posted September 24, 2007

Poets Will Discuss How French Poetry Influenced Them

Poets Priscilla Atkins and Kathleen McGookey will discuss how French poetry inspired their writing careers on Wednesday, Oct. 10, at 4 p.m. at HopeCollege in the DeWitt Center Herrick Room.

The public is invited. Admission is free.

The presentation, titled "The French Muse: On Inspiration and Translation," is sponsored by the French Cultural Studies Colloquium at Hope. Atkins is a librarian with the rank of associate professor, and McGookey is a 1992 Hope graduate.
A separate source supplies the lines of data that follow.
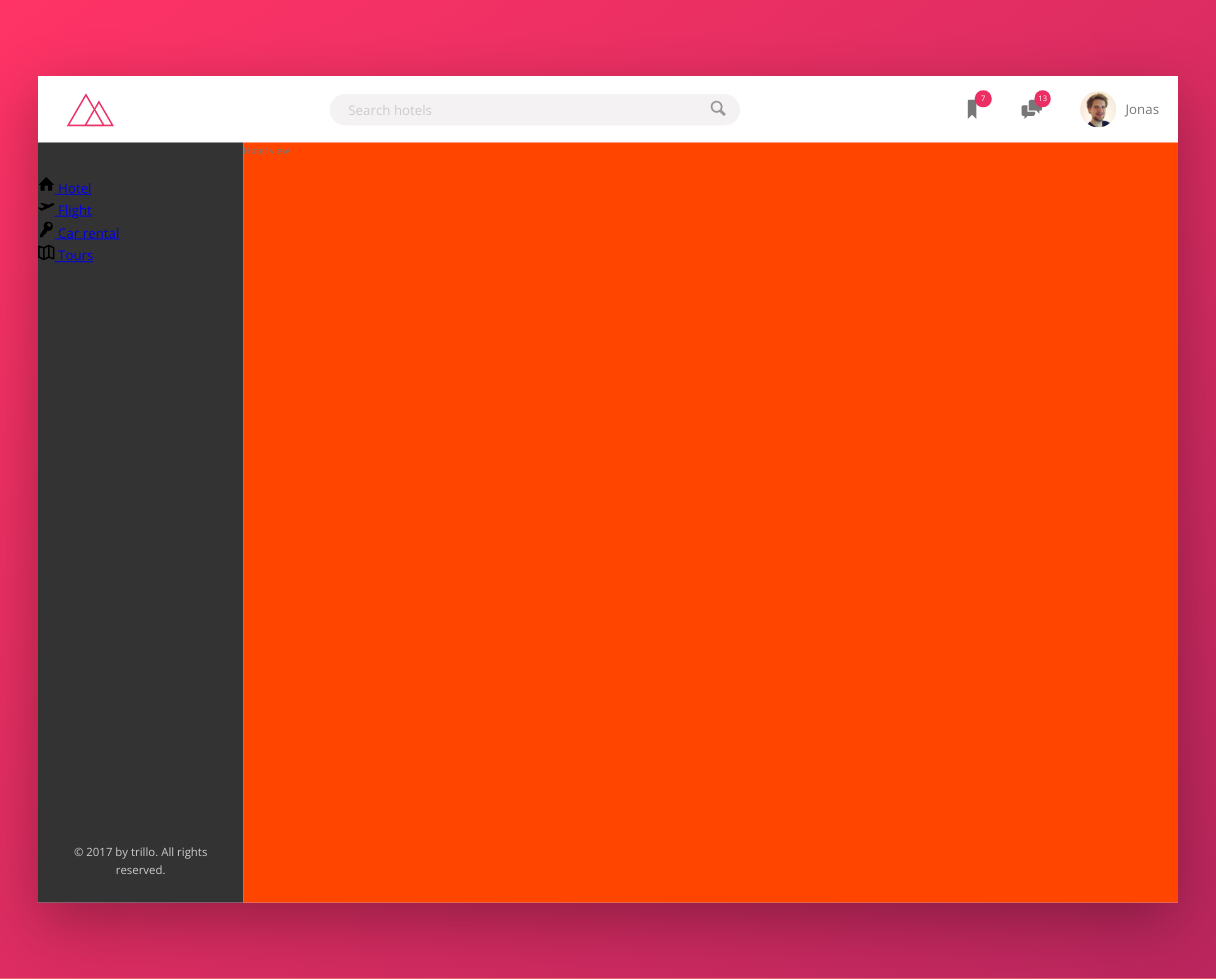
Repository: MalgorzataMazur/Trillo
Page: index.html
These files come from the project's save history. The page is drawn as it stood at one moment and after the next save; the edit follows.
The browser window is 1280 px wide. The pictures show the whole page, at 95% of full size.
The style sheet was rebuilt from its Sass, Less or Tailwind sources for each picture, by a compiler version that may differ from the author's.

Above is the page before, as saved 2020-03-26 19:30:21.

After the next save:
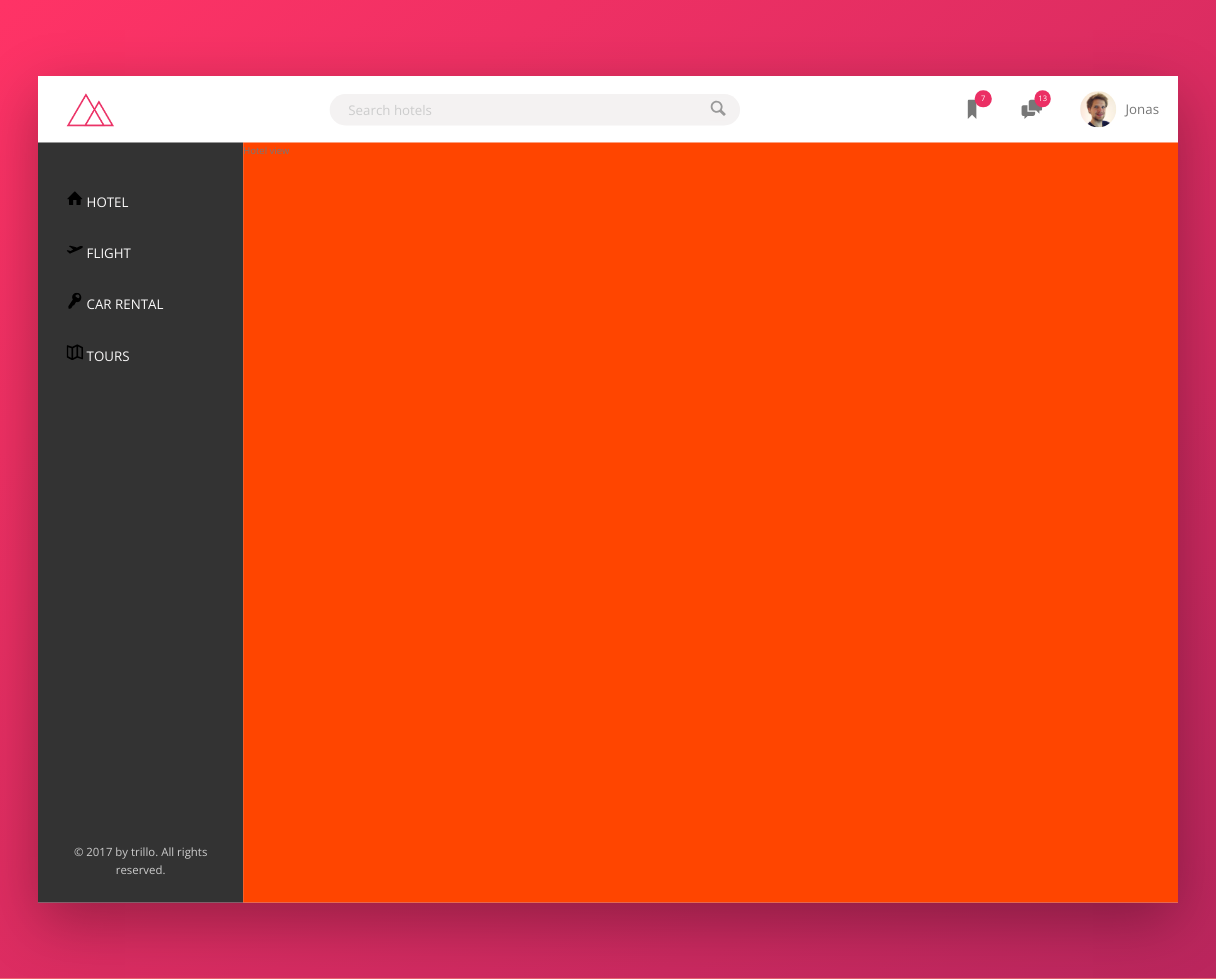
Saved 2 min 33 s later.
--- a/sass/_components.scss
+++ b/sass/_components.scss
@@ -127,11 +127,18 @@
     font-size: 1.4rem;
     list-style: none;
     margin-top: 3.5rem;
+
     &__item {
 
     }
 
-    &__link {
+    &__link:link,
+    &__link:visited {
+        color: var(--color-grey-light-1);
+        text-decoration: none;
+        text-transform: uppercase;
+        display: block;
+        padding: 1.5rem 3rem;
 
     }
Atkins completed her undergraduate work at Smith College and holds two master's degrees (one in education, one in library and information science) from the University of Hawaii at Manoa. Currently on leave from Hope, she is studying for a Master of Fine Arts degree via SpaldingUniversity's low-residency program. Her poetry has appeared in "Southern Humanities Review," "Poetry London," "Poetry," "Shenandoah," "Salmagundi," "Southwest Review," "Raritan" and other journals.

Atkins began studying the French language at age 12. She continued with French through middle school, high school, and college. During the decade she lived in Hawaii, she studied at the "Institut de Touraine" in the LoireValley. Her most recent poems "Un Sucrier for Marcel Proust" and "The Death of Albert Camus" were accepted respectively by "Southern Humanities Review" and "Borderlands."
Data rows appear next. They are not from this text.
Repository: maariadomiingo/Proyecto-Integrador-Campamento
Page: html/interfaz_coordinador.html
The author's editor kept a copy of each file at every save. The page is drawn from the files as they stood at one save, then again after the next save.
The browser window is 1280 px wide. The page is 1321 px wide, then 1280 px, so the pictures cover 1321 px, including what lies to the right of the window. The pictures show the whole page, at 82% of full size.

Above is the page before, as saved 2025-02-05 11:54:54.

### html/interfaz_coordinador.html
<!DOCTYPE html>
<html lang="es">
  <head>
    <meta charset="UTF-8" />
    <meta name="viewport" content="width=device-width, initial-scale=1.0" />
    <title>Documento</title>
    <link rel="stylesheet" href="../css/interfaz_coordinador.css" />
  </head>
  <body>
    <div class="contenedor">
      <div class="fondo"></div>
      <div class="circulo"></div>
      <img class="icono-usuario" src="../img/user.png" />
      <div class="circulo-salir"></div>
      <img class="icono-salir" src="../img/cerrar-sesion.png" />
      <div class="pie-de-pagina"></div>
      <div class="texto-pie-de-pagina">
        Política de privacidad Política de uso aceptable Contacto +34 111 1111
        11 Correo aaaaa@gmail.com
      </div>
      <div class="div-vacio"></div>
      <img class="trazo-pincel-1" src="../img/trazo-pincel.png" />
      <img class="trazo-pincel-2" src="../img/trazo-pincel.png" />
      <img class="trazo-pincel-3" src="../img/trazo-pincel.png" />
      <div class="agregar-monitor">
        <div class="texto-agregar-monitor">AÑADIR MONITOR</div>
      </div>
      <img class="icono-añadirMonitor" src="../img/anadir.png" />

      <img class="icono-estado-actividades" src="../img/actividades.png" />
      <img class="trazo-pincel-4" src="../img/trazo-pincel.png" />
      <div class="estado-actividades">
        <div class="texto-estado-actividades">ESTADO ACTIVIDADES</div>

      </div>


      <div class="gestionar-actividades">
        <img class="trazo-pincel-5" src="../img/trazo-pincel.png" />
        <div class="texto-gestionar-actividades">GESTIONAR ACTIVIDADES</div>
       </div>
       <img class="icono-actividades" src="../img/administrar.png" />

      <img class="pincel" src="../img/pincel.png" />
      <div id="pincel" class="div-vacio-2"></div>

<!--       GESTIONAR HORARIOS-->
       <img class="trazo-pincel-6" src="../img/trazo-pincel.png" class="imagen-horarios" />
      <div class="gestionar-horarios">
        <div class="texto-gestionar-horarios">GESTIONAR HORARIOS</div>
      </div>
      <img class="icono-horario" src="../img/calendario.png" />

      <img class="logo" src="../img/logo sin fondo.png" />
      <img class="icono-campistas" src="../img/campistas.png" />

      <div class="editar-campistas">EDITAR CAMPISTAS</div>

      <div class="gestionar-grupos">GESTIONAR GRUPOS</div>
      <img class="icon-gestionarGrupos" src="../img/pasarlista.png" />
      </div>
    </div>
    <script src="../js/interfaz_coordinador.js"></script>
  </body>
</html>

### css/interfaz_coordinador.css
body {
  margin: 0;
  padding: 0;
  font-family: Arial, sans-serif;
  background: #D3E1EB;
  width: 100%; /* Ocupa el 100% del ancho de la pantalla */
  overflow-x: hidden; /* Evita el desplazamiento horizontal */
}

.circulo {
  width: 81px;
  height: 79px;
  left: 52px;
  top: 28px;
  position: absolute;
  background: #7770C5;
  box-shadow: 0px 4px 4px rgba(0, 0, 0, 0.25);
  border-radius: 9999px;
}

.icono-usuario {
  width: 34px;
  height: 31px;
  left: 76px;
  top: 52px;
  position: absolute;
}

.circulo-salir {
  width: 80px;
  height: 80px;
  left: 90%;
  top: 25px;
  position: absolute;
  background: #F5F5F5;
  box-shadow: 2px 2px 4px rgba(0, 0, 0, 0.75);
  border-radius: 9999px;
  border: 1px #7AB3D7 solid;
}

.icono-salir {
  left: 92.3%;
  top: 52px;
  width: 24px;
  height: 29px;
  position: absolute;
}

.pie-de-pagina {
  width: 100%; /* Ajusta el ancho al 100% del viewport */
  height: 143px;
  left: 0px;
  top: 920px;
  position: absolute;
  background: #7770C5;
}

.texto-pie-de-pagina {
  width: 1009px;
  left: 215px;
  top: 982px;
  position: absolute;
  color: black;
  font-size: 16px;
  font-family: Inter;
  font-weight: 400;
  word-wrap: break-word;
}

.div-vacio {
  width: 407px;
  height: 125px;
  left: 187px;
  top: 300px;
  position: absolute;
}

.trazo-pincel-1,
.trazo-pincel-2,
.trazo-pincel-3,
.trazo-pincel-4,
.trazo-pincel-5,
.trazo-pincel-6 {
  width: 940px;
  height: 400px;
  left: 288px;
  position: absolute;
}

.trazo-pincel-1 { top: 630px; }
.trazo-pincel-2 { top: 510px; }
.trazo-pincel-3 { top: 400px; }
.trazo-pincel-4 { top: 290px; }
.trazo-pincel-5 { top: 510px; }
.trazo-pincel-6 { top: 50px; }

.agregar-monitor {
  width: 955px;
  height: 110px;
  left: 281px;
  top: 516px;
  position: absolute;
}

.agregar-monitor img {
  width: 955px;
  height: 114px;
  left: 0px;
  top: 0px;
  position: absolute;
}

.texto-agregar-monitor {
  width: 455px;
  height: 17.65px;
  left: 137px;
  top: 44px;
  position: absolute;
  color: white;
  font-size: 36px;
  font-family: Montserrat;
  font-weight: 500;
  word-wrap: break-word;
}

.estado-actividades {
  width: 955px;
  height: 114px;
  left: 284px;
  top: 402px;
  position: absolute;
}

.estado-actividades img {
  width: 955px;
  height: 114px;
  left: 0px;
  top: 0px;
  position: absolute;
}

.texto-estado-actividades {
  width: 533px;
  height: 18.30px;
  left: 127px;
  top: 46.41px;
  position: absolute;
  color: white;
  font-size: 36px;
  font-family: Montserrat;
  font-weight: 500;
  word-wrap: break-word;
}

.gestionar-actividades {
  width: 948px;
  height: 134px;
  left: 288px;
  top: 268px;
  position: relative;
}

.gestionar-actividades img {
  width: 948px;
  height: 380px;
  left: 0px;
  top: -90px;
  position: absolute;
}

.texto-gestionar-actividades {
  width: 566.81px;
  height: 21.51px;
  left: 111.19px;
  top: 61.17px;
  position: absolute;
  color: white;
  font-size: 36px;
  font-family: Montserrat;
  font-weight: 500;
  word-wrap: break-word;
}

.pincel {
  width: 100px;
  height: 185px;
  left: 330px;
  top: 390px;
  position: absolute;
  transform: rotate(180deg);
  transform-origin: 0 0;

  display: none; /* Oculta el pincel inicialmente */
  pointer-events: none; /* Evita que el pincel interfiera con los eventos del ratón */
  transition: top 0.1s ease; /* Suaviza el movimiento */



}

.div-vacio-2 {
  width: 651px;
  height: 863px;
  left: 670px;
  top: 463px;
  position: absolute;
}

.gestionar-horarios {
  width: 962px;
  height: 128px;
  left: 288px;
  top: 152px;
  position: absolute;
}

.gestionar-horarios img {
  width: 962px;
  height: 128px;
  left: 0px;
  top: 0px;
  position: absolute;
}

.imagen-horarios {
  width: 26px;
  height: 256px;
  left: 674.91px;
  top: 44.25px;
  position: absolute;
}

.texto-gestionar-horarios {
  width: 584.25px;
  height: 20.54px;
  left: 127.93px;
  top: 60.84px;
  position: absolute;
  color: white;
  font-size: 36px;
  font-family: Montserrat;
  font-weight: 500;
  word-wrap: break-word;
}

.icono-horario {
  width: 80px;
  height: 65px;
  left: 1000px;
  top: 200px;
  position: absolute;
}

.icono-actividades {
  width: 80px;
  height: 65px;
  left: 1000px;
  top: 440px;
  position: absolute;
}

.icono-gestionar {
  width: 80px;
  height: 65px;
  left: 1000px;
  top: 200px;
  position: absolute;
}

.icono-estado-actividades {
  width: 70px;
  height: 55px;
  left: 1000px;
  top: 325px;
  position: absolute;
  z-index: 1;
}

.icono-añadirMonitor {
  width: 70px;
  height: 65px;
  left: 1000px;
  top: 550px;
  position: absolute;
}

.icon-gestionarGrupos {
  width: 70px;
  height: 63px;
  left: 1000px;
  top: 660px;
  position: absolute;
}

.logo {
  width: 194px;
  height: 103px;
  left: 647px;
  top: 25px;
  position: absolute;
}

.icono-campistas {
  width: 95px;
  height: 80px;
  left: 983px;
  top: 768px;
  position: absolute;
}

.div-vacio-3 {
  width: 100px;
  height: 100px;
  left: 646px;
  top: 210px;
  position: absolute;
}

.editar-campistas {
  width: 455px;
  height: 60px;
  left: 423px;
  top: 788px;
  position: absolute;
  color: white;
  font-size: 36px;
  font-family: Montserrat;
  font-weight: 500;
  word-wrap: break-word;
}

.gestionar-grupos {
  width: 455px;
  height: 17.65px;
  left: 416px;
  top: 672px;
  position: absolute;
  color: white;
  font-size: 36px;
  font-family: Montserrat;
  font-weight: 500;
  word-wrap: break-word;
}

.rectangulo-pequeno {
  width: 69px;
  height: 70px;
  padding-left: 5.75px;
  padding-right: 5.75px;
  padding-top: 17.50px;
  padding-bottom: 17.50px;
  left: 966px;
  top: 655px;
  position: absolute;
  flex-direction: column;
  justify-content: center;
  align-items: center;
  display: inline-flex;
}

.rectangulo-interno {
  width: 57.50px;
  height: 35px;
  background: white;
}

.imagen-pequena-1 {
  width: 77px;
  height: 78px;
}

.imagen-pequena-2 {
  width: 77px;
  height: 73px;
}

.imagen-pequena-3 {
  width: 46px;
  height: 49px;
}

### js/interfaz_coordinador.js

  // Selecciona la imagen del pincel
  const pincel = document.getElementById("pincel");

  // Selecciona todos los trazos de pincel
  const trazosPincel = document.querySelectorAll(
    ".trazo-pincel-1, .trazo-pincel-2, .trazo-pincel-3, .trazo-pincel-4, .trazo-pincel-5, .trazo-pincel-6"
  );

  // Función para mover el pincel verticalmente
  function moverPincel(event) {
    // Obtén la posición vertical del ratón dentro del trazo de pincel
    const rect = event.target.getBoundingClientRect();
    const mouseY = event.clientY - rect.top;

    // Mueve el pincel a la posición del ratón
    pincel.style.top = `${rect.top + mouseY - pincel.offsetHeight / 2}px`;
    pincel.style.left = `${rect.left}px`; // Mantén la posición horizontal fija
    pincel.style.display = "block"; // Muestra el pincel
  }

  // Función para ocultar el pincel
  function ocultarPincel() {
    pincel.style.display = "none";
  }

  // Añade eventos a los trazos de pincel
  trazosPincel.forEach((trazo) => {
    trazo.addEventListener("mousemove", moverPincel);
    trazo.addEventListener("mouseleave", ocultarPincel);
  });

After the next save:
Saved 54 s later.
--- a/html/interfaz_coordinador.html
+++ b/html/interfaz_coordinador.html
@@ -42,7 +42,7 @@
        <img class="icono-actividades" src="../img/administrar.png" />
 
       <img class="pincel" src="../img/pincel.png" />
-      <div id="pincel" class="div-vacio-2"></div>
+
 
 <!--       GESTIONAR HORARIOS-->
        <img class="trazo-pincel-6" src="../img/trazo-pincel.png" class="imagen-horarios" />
McGookey graduated from Hope in 1989 with a French major, having spent her junior year studying in Paris. She went on to earn advanced degrees in creative writing and literature at Western Michigan University. She has taught literature and creative writing at Hope, Western, and Interlochen Center for the Arts. She began translating Georges Godeau's poems when she was nearly through with her doctoral studies.

Her poems, prose poems, and translations have appeared in more than 40 journals including "The Antioch Review," "Boston Review," "Epoch," "Field," "Indiana Review," "The Laurel Review," "Ploughshares," "The Prose Poem: An International Journal," "Quarterly West," "Seneca Review," "West Branch" and "Willow Springs."

Her first book of poems is "Whatever Shines," published by White Pine Press in 2001. It is available online through Amazon.com, as well as through many independent booksellers.

McGookey lives in Wayland with her husband and her two young children. She spends her days chasing her curly-haired two-year-old daughter, making peanut butter sandwiches for her five-year-old son, and reading lots of stories to both her children. Her Web site is www.kathleenmcgookey.com.

The Herrick Room is on the southwest corner of the DeWitt Center, which is located at 141 E. 12th St., on the corner of Columbia Avenue and 12th Street.